Sugar makes everything taste so much better, AND many of us actually crave it, we need our sugar fix with coffee, on our cereal and in our snacks and desserts.
Do you ever wonder what happens to your body after you eat something sweet and sugary? Let me tell you that it’s not good.
Sugar seems to be everywhere, and it’s in many foods you may not consider sweet.
You may not even know you’re eating it, but you are!
Before food processing, when sugar was mainly obtained from natural forms like fruits and vegetables, people consumed about 30 grams per day of it. Today, the average American consumes up to 96 pounds of sugar yearly (40 lbs. of which is high fructose corn syrup).

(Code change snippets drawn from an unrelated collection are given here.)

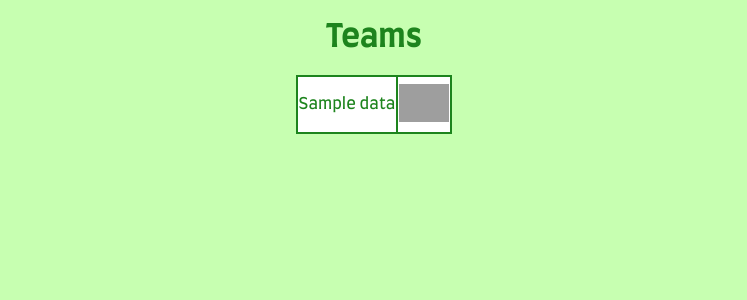
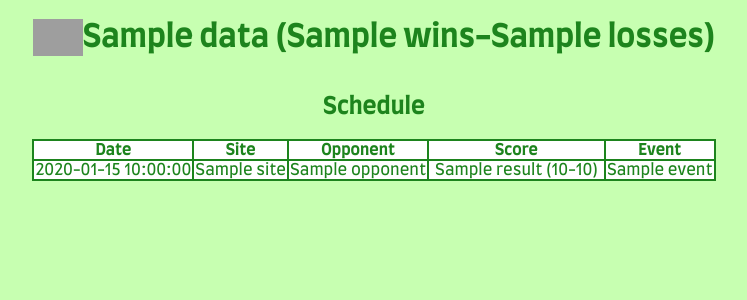
Before and after one commit to wesleyfletcher/leyflet, a Flask app: template templates/pages/teams.html in a window 1280 px wide. Shown: the part 100-400 px from the top of the page, without its empty margins (266-1013 px from the left). Run offline with Flask 3, Linux system fonts and the light colour scheme; the template is opened without the code that fills it: most values are stand-ins (such as "Sample title", 1, 10 or a date in 2020); grey boxes are pictures that could not be loaded.

Commit message:
Added schedule page and reoriented /team urls

```diff
--- a/app.py
+++ b/app.py
@@ -8,10 +8,17 @@ def home():
     return render_template('pages/home.html')
 
 @app.route('/teams/')
-def teams():
-    code = request.args.get('team')
+def teams_list():
+    data = endpoint.teams_list()
 
-    data = endpoint.teams(code)
+    return render_template('pages/teams_list.html', data=data)
+
+@app.route('/teams/<code>')
+def teams(code):
+    season = request.args.get('season')
+    season = int(season) if season else 2025
+
+    data = endpoint.teams(code, season)
 
     return render_template('pages/teams.html', data=data)
 
--- a/database.py
+++ b/database.py
@@ -49,8 +49,6 @@ class database:
 
                 qry = qry.replace(blk[start:end+1], str(kwargs[blk[start+1:end]]))
 
-        print(qry)
-
         sql_file.close()
 
         return self.query(qry)
--- /dev/null
+++ b/static/sql/game_log.sql
@@ -0,0 +1,34 @@
+
+SELECT
+    id, game_date,
+    CASE WHEN neutral THEN 'N' ELSE 'H' END AS site,
+    away_team AS opponent,
+    home_score AS team_score,
+    away_score AS oppt_score,
+    overtimes,
+    event
+
+FROM game
+JOIN complete
+USING (id)
+WHERE home_team = '{name}'
+AND season = {season}
+
+UNION
+
+SELECT
+    id, game_date,
+    CASE WHEN neutral THEN 'N' ELSE 'A' END AS site,
+    home_team AS opponent,
+    away_score AS team_score,
+    home_score AS oppt_score,
+    overtimes,
+    event
+
+FROM game
+JOIN complete
+USING (id)
+WHERE away_team = '{name}'
+AND season = {season}
+
+ORDER BY game_date ASC;
--- a/templates/pages/teams.html
+++ b/templates/pages/teams.html
@@ -1,30 +1,29 @@
 {% extends 'base.html' %}
 {% block content %}
 
-<h1>Teams</h1>
+<div style="display: flex; flex-direction: row; align-items: center;">
+    <img src="/static/logos/{{ data.code }}.png" style="width: 50px; height: 50px; object-fit: contain;">
+    <h1>{{ data.name }} ({{ data.wins }}-{{ data.losses }})</h1>
+</div>
 
-{% if not data.list %}
+<h2>Schedule</h2>
 <table>
     <tr>
-            <td>{{ data.name }}</td>
-            <td><img src="/static/logos/{{ data.code }}.png" style="width: 50px; height: 50px; object-fit: contain;"></td>
+        <th>Date</th>
+        <th>Site</th>
+        <th>Opponent</th>
+        <th>Score</th>
+        <th>Event</th>
     </tr>
-    </table>
-{% else %}
-    <table>
+    {% for game in data.schedule %}
     <tr>
-            <th>Team</th>
-            <th>Code</th>
-            <th>Logo</th>
-        </tr>
-        {% for team in data.teams %}
-            <tr>
-                <td><a href="/teams/?team={{ team.code }}">{{ team.name }}</a></td>
-                <td>{{ team.code }}</td>
-                <td><img src="/static/logos/{{ team.code }}.png" style="width: 50px; height: 50px; object-fit: contain;"></td>
+        <td>{{ game.game_date }}</td>
+        <td>{{ game.site }}</td>
+        <td>{{ game.opponent }}</td>
+        <td><a class="link" href="/games/{{ game.id }}">{{ game.result }} ({{ game.team_score }}-{{ game.oppt_score }})</a></td>
+        <td>{{ game.event }}</td>
     </tr>
     {% endfor %}
 </table>
-{% endif %}
 
 {% endblock %}
```
Also changed, not shown: endpoint.py (+38 -18 lines), templates/pages/teams_list.html (added, +21 -0 lines). Lines whose indentation alone changed are shown as unchanged.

Canadians consume slightly lower amounts at 88 pounds.
The World Health Organization would like to see the number get down to 25 grams a day for both men and women (6 1⁄4 teaspoons). And there is a good reason for that.
High amounts of sugar can wreak havoc on our immune systems, hormones, and digestion.
And sugar can play a role in:
- premature ageing
- bone loss
- mental fatigue
- adrenal fatigue
- heart disease
Carbohydrates are the primary source of energy and play an important role in the functioning of the internal organs, the nervous system, and the muscles, but our systems do not need sugar in the quantity that we are used to. There are simple and complex carbohydrates and they are different and the way your body responds to them is very different.
Sugar is part of the SAD ~ the Standard American Diet, and that my friend is a scary tale. Sugar is also found in other starchy foods like bread, pasta, white flour, potatoes and more, here’s a chart created by the Harvard Medical School showing the glycemic index, or amount of sugar in our foods.
How Much Sugar do You Eat in a Day?
Men should consume no more than 9 teaspoons (36 grams or 150 calories) of added sugar per day. For women, the number is lower: 6 teaspoons (25 grams or 100 calories) per day.
At first thought, you probably think, “I don’t eat much sugar.” Let’s have a look, starting with breakfast.
- You begin your day with a bagel with peanut butter and a small strawberry yogurt – for a total of 33 grams of sugar.
- At mid-morning you have a large cup of coffee from your favourite coffee shop (double/ double) – 34 grams of sugar.
- For lunch you decide to go easy on the calories, so you have a salad with Italian vinaigrette and a slice of whole wheat bread – that’s another 14 grams of sugar.
- For an afternoon pick-me-up, you have a can of pop – 39 grams of sugar.
- And then for dinner, you have a glass of wine, some pasta with grilled chicken and store-bought tomato sauce – so in terms of sugar, that’s 1.6 grams in the wine, 9 grams for the sauce and about 2 grams from the noodles.
The GRAND TOTAL: 133 grams of sugar or 34 teaspoons (roughly 3⁄4 of a cup)! This is 5 times more than the entire day’s recommended amount.
Yup! Sugar is a problem, a BIG problem.
And it’s an eye-opener for sure. Especially when you consider that most of that sugar didn’t come directly in the form of table sugar but in other starchy foods like bread, pasta, wine, and it’s commonly added to jam, vinaigrette, yogurt, and sauces.
Why All The Fuss About Sugar?
Sugar is considered even more addicting than cocaine. It stimulates the brain in a way that is similar to cocaine and alcohol, triggering the release of the feel-good chemicals dopamine and serotonin.
Here’s how the addiction happens, when sugar is consumed in large quantities it has several effects, and the addiction is created like this:
- People like to eat sugar, despite the negative consequences like weight gain, fatigue, and moodiness
- Over time the body gets used its dose of sugar, and cravings begin, then you’re on the vicious cycle, you need more and more of it for the same effect, this equals cravings, and the increased need to get the sugar fix your body has become dependent on.
- Some people become dependent on it and can’t function without it, so they have a “stash” available when their energy plummets, or stress hits.
- When you take sugar out of your diet you may experience sugar withdrawal, and some symptoms may appear.
I have created a 7 Day Sugar-Free Meal Plan Challenge, to make it as easy as possible to release sugar from your life for good, and to help you stay on track when the cravings hit
With some planning, a trip to the grocery store and a positive attitude, you will come out the other side feeling great! Interested in joining me?